The PM ended up effectively voting for no deal, after her motion, only ruling it out for a month, was defeated and replaced with one ruling it out full stop.
Humiliatingly she also lost that vote against no deal by an even bigger margin.
One of the Labour MPs being wooed to vote for her deal a few months ago, Jess Phillips, called her a “disgrace” to her face in the voting lobby.
Her most senior Cabinet ministers were left utterly bewildered. The Chancellor had demanded the Commons take the “imminent threat” of no deal off the agenda in the conclusion to his Spring Statement speech.
He looked utterly bewildered when the first amendment was lost, realising that the government whip would then be effectively to back no deal.
A dozen ministers including four cabinet ministers, Amber Rudd, Greg Clark, David Gauke, and David Mundell and Cabinet attendee Claire Perry abstained, refusing to vote for no deal, but were told they could keep their jobs.
One junior minister Sarah Newton resigned in order to vote against a no-deal Brexit, despite having been told she could keep her job.
And yet after such a calamity the PM, incredibly, read out what seemed to be the statement that anticipated her winning the vote, referencing a March 2019 date stripped out of the motion.
The substance in the motion promised for the extension vote was highly significant – the government now effectively planning for a Brexit not this month but at the end of June, or if nothing is approved next week, even later than that.
Brexit delayed but also a clear signal of an attempt at a third Meaningful Vote next week, if the government can get it past the Speaker.
The British government has now abandoned the March 2019 Brexit due date. The only way it might still happen is if the EU aggressively enforced it against the UK government’s will, which is difficult to imagine. We can stop the countdown clocks. They have been reset.
But the timer on the PM’s tenure has accelerated. This was a visible humiliation, with MPs queuing up to express their utter rage at the breakdown of Cabinet collective responsibility.
One MP texted me all of Deputy Chief Whip Christopher Pincher’s confirmations that there were three line whips against the Spelman motion and the main motion, post-amendment.
And yet someone told ministers, probably a top prime ministerial adviser, that they could abstain. One former Cabinet minister telling the Chief whip: “If ministers who felt unable to support HMG on a Three Line Whip, are allowed to remain in place, you will have no way to persuade any colleagues to ever support future Three Line Whip.”
Except this defiance of governmental discipline followed Number 10 caving on the other side to a ministerial rebellion demanding a free vote on the so-called Malthouse plan.
Six Cabinet ministers, including Andrea Leadsom, Sajid Javid, Gavin Williamson and Jeremy Hunt burnishing Brexiter credentials ahead of a surely imminent Tory leadership contest, voted for that on the free vote.
In the end having promised a free vote on ending No Deal, the government ended up giving the free vote only on the motion that the PM had publicly described as non negotiable.
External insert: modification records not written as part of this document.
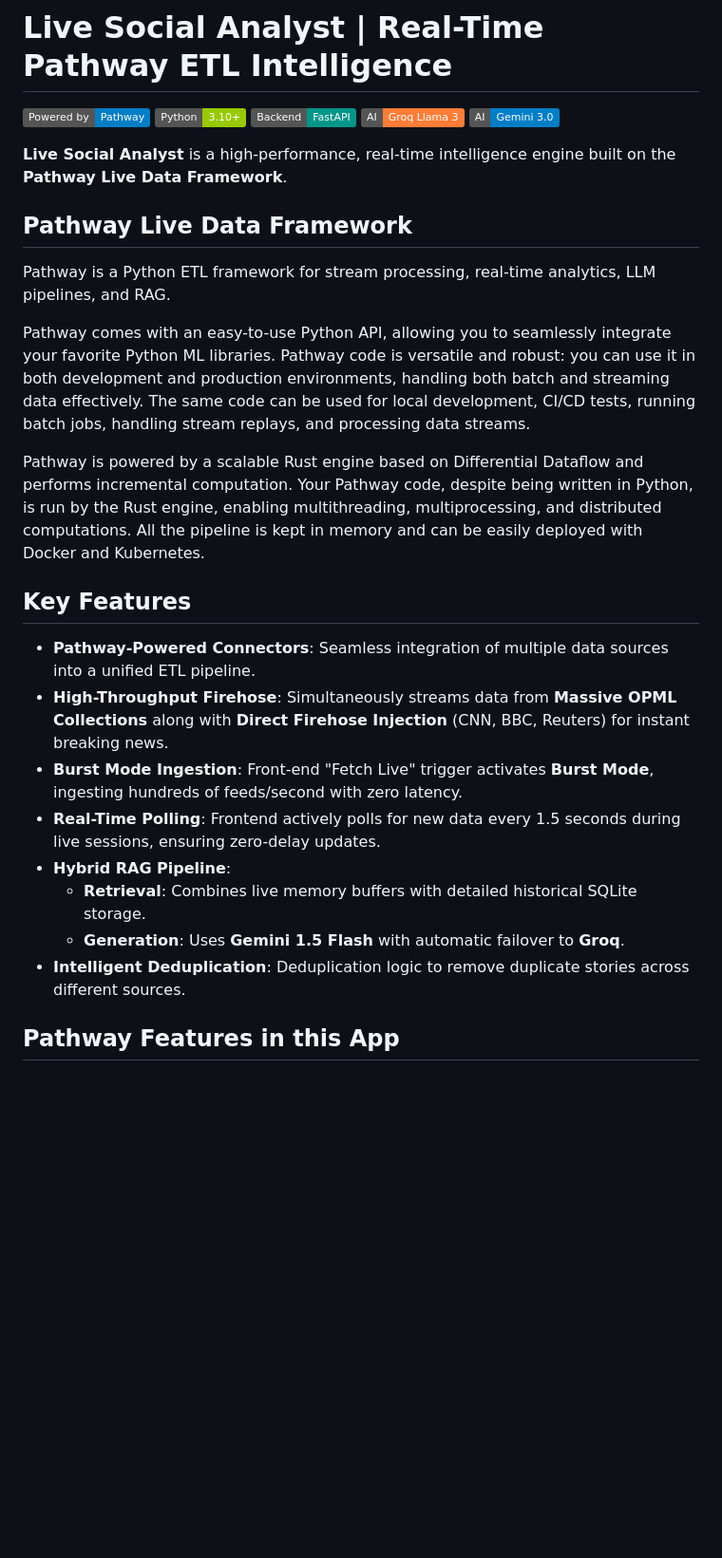
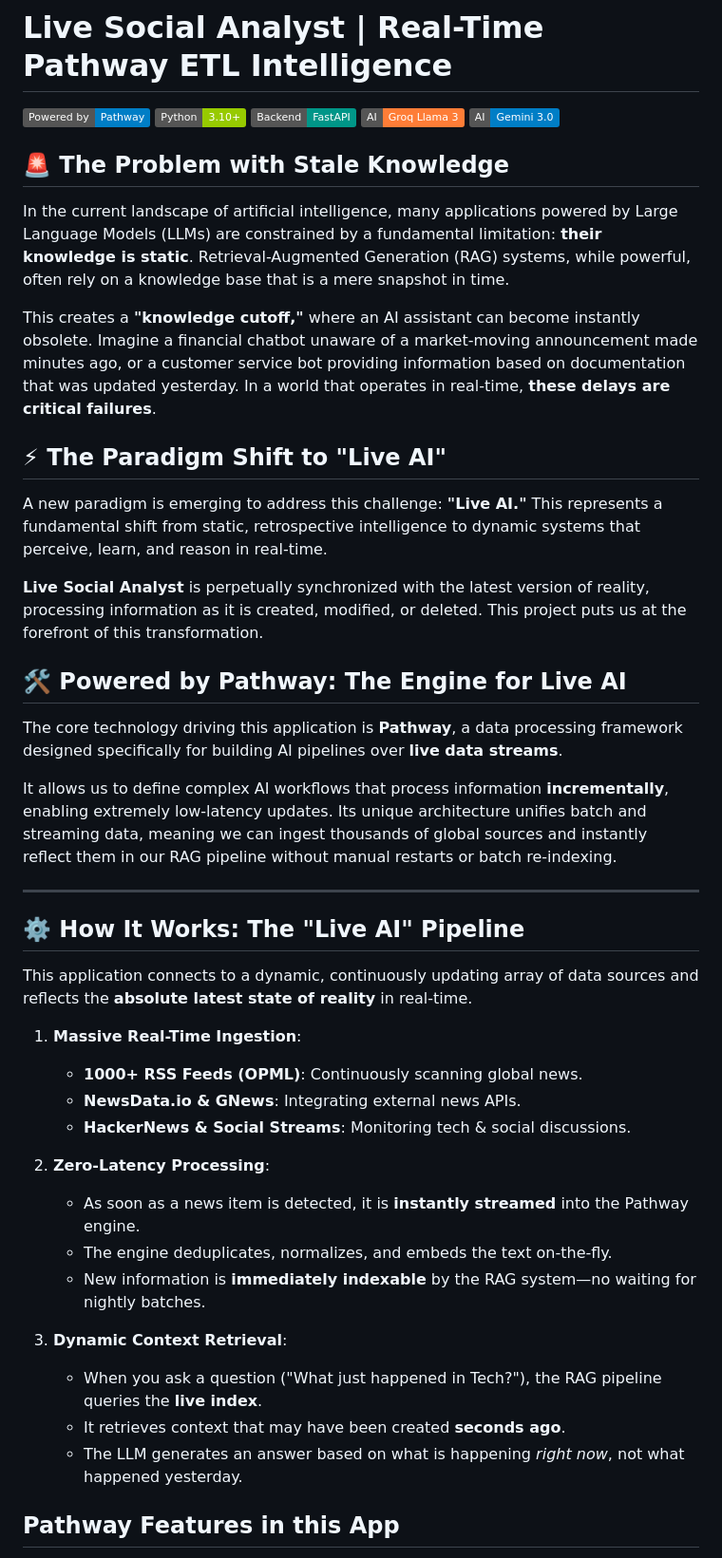
Before and after one commit to atharvavdeo/LiveAnalyst_Pathway, a Markdown page: README.md, the part around the change. Shown at 95% size. GitHub-like rendering; badges without logos; blank space fills up the shorter version.

Commit message:
Rewrite README with Live AI Problem Statement sections

```diff
--- a/README.md
+++ b/README.md
@@ -6,26 +6,42 @@
 [![Groq](https://img.shields.io/badge/AI-Groq%20Llama%203-orange)](https://groq.com)
 [![Gemini](https://img.shields.io/badge/AI-Gemini%203.0-blue)](https://deepmind.google/technologies/gemini/)
 
-**Live Social Analyst** is a high-performance, real-time intelligence engine built on the **Pathway Live Data Framework**.
+## 🚨 The Problem with Stale Knowledge
+In the current landscape of artificial intelligence, many applications powered by Large Language Models (LLMs) are constrained by a fundamental limitation: **their knowledge is static**. Retrieval-Augmented Generation (RAG) systems, while powerful, often rely on a knowledge base that is a mere snapshot in time.
 
-## Pathway Live Data Framework
+This creates a **"knowledge cutoff,"** where an AI assistant can become instantly obsolete. Imagine a financial chatbot unaware of a market-moving announcement made minutes ago, or a customer service bot providing information based on documentation that was updated yesterday. In a world that operates in real-time, **these delays are critical failures**.
 
-Pathway is a Python ETL framework for stream processing, real-time analytics, LLM pipelines, and RAG.
+## ⚡ The Paradigm Shift to "Live AI"
+A new paradigm is emerging to address this challenge: **"Live AI."** This represents a fundamental shift from static, retrospective intelligence to dynamic systems that perceive, learn, and reason in real-time.
 
-Pathway comes with an easy-to-use Python API, allowing you to seamlessly integrate your favorite Python ML libraries. Pathway code is versatile and robust: you can use it in both development and production environments, handling both batch and streaming data effectively. The same code can be used for local development, CI/CD tests, running batch jobs, handling stream replays, and processing data streams.
+**Live Social Analyst** is perpetually synchronized with the latest version of reality, processing information as it is created, modified, or deleted. This project puts us at the forefront of this transformation.
 
-Pathway is powered by a scalable Rust engine based on Differential Dataflow and performs incremental computation. Your Pathway code, despite being written in Python, is run by the Rust engine, enabling multithreading, multiprocessing, and distributed computations. All the pipeline is kept in memory and can be easily deployed with Docker and Kubernetes.
+## 🛠️ Powered by Pathway: The Engine for Live AI
+The core technology driving this application is **Pathway**, a data processing framework designed specifically for building AI pipelines over **live data streams**.
 
-## Key Features
+It allows us to define complex AI workflows that process information **incrementally**, enabling extremely low-latency updates. Its unique architecture unifies batch and streaming data, meaning we can ingest thousands of global sources and instantly reflect them in our RAG pipeline without manual restarts or batch re-indexing.
 
-*   **Pathway-Powered Connectors**: Seamless integration of multiple data sources into a unified ETL pipeline.
-*   **High-Throughput Firehose**: Simultaneously streams data from **Massive OPML Collections** along with **Direct Firehose Injection** (CNN, BBC, Reuters) for instant breaking news.
-*   **Burst Mode Ingestion**: Front-end "Fetch Live" trigger activates **Burst Mode**, ingesting hundreds of feeds/second with zero latency.
-*   **Real-Time Polling**: Frontend actively polls for new data every 1.5 seconds during live sessions, ensuring zero-delay updates.
-*   **Hybrid RAG Pipeline**:
-    *   **Retrieval**: Combines live memory buffers with detailed historical SQLite storage.
-    *   **Generation**: Uses **Gemini 1.5 Flash** with automatic failover to **Groq**.
-*   **Intelligent Deduplication**: Deduplication logic to remove duplicate stories across different sources.
+---
+
+## ⚙️ How It Works: The "Live AI" Pipeline
+
+This application connects to a dynamic, continuously updating array of data sources and reflects the **absolute latest state of reality** in real-time.
+
+1.  **Massive Real-Time Ingestion**:
+    *   **1000+ RSS Feeds (OPML)**: Continuously scanning global news.
+    *   **NewsData.io & GNews**: Integrating external news APIs.
+    *   **HackerNews & Social Streams**: Monitoring tech & social discussions.
+
+2.  **Zero-Latency Processing**:
+    *   As soon as a news item is detected, it is **instantly streamed** into the Pathway engine.
+    *   The engine deduplicates, normalizes, and embeds the text on-the-fly.
+    *   New information is **immediately indexable** by the RAG system—no waiting for nightly batches.
+
+3.  **Dynamic Context Retrieval**:
+    *   When you ask a question ("What just happened in Tech?"), the RAG pipeline queries the **live index**.
+    *   It retrieves context that may have been created **seconds ago**.
+    *   The LLM generates an answer based on what is happening *right now*, not what happened yesterday.
+
 
 ## Pathway Features in this App
 *   **Stateless and stateful transformations**: Pathway supports stateful transformations such as joins, windowing, and sorting.
```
On the one hand that idea was roundly defeated by nearly 200 votes.
On the other, half of Tory MPs backed an idea already dismissed by the EU for a pay as you go transition with no backstop.
The government is now cornered. The decline in the PM’s authority is now terminal. This is an administration in its death throes.
But Brexit too looks on life support. And there is still another full day of this unprecedented historic spectacle.